-- The task --
Please find all lines in the data that hold the string "models" and copy them.

-- Change detection data --
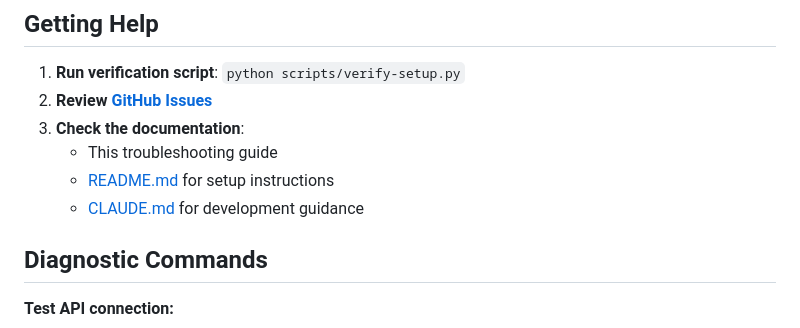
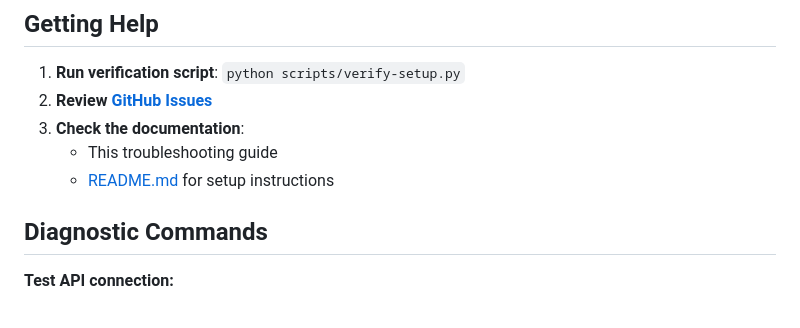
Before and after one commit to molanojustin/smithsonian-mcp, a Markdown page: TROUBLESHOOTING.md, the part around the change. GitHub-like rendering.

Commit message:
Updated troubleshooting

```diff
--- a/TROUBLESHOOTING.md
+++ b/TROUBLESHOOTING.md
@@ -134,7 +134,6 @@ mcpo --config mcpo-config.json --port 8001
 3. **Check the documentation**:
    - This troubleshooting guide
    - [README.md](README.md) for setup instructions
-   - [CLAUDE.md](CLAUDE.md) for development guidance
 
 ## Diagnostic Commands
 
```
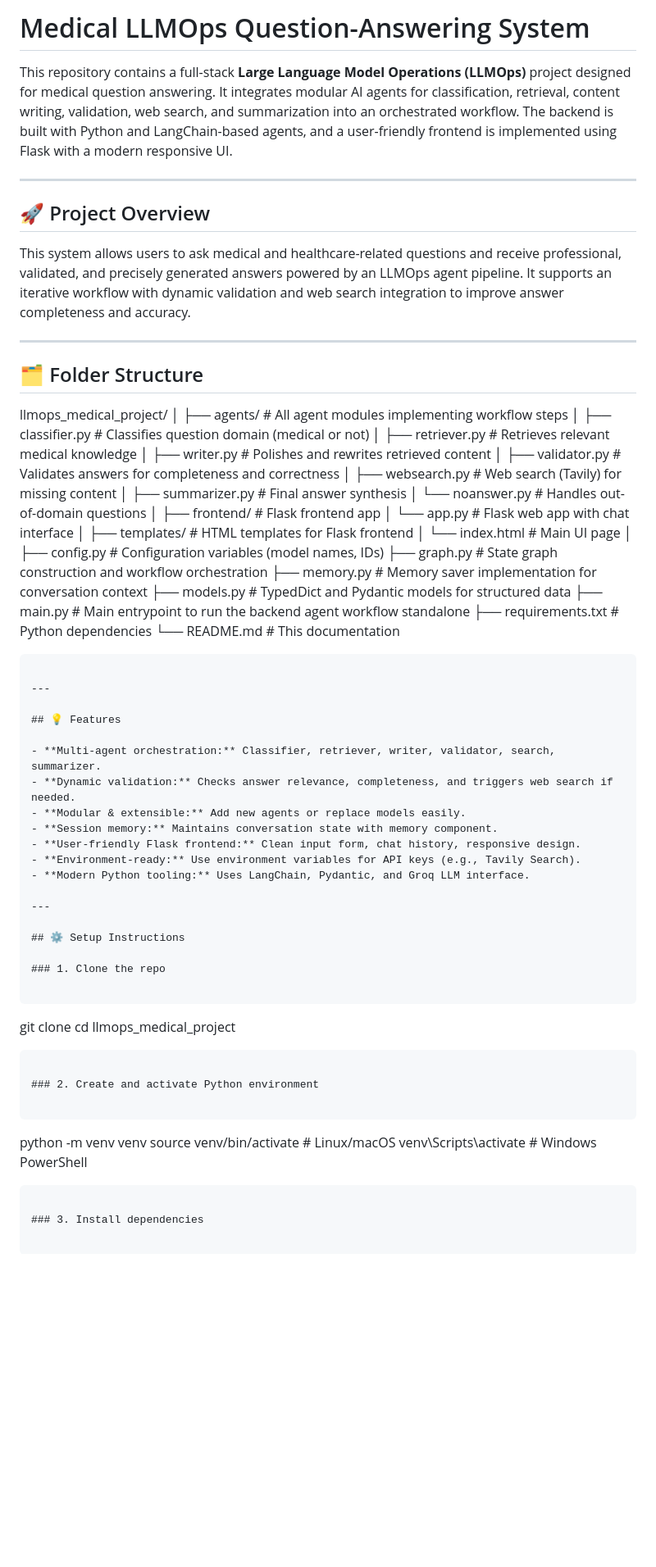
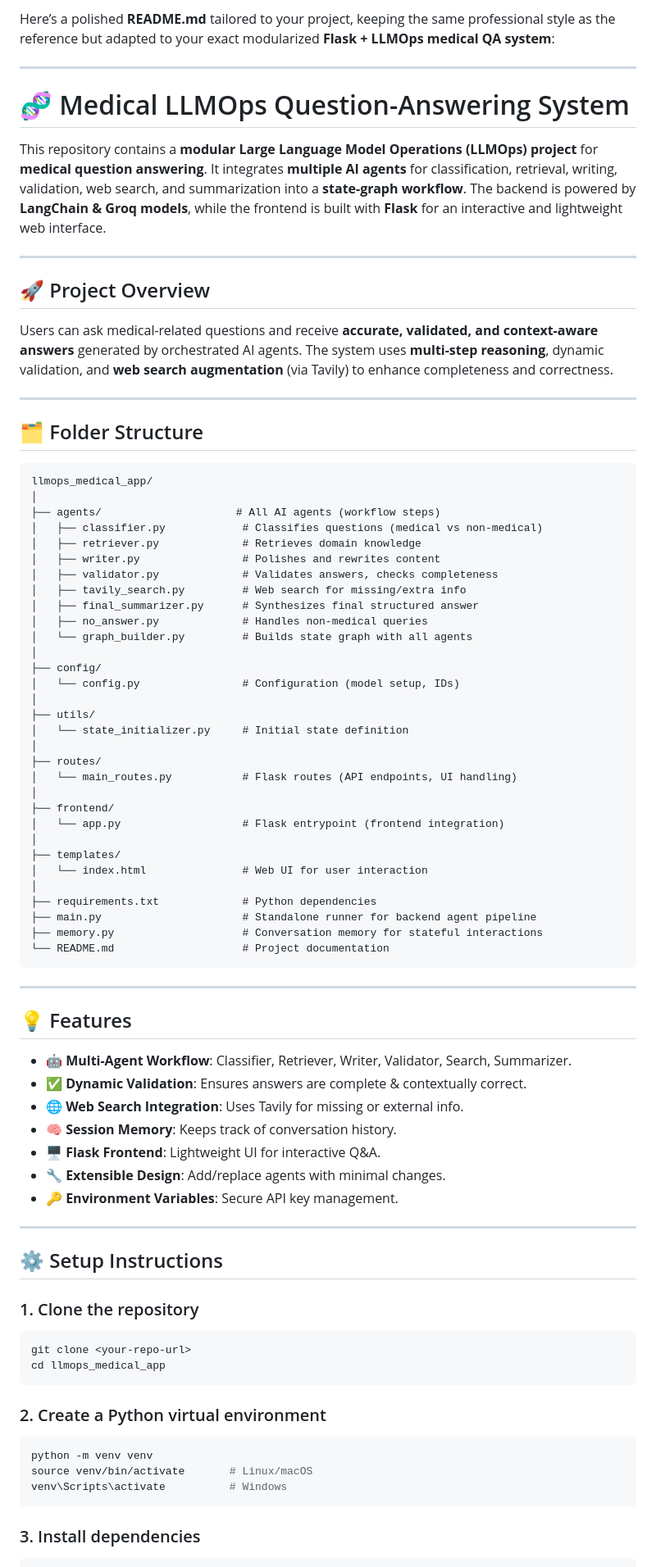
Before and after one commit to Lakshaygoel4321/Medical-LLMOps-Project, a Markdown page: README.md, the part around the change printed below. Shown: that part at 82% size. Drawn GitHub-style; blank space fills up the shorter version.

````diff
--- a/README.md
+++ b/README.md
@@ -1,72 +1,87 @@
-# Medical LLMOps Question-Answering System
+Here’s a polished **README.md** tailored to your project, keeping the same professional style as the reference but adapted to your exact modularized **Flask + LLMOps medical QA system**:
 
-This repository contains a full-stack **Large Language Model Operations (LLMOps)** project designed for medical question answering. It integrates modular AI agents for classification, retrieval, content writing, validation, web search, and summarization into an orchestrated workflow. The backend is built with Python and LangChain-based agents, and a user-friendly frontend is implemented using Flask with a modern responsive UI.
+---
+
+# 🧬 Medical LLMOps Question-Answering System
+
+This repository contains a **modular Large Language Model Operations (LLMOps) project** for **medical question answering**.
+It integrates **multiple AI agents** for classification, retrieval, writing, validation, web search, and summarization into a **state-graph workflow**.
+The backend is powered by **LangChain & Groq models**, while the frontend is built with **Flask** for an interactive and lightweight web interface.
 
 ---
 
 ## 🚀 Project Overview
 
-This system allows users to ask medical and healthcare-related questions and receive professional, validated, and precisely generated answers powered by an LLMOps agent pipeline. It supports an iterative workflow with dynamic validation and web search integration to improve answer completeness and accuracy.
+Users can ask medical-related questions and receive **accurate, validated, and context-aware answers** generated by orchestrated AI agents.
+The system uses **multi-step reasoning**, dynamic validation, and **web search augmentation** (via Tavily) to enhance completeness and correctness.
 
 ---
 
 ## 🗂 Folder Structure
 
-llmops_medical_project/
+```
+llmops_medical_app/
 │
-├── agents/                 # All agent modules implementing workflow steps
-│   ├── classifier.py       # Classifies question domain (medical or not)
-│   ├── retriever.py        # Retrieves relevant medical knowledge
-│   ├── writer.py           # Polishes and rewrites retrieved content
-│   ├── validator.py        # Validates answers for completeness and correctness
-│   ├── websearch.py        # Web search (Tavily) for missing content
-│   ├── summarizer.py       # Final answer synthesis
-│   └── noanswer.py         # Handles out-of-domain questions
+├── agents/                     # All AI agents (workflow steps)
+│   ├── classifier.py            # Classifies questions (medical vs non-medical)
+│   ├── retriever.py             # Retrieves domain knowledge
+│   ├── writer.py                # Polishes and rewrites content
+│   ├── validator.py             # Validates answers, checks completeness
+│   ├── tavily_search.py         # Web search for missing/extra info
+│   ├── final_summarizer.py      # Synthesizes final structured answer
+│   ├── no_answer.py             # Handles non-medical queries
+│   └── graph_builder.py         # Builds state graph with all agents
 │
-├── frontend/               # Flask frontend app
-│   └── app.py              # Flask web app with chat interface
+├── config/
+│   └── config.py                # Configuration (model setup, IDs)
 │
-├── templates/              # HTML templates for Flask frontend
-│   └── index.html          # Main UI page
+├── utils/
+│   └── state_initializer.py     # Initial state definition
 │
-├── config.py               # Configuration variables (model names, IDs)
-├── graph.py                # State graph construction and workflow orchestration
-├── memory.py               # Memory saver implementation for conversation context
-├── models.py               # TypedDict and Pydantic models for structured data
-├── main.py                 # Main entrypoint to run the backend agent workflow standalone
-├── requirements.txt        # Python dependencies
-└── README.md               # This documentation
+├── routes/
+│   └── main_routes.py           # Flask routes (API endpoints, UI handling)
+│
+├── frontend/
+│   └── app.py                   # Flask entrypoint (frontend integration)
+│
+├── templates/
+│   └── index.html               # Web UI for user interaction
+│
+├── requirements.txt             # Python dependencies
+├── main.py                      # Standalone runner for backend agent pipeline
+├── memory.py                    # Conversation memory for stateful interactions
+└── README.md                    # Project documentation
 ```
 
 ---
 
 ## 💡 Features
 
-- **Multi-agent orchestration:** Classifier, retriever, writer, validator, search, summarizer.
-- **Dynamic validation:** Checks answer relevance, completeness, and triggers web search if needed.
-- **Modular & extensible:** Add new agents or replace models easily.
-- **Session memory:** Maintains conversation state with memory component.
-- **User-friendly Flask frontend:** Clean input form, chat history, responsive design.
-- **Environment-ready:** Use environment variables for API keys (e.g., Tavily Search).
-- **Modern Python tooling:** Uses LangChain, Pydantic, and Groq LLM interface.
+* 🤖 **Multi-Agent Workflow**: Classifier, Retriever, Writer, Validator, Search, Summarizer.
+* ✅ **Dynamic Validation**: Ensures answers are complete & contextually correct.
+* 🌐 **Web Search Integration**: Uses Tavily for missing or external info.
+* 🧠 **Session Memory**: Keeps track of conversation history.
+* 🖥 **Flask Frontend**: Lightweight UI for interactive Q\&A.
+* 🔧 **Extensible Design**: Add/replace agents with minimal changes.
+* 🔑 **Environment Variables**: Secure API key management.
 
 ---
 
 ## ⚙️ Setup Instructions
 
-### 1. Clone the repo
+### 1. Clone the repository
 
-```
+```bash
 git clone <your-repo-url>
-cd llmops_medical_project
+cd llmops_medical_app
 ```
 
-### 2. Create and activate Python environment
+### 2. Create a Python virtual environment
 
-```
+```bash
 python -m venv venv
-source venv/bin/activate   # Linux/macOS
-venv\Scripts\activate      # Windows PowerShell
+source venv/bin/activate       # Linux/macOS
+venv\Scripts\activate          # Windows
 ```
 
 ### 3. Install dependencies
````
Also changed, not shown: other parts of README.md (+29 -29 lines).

-- Response box --
+The backend is powered by **LangChain & Groq models**, while the frontend is built with **Flask** for an interactive and lightweight web interface.
-├── models.py               # TypedDict and Pydantic models for structured data
-- **Modular & extensible:** Add new agents or replace models easily.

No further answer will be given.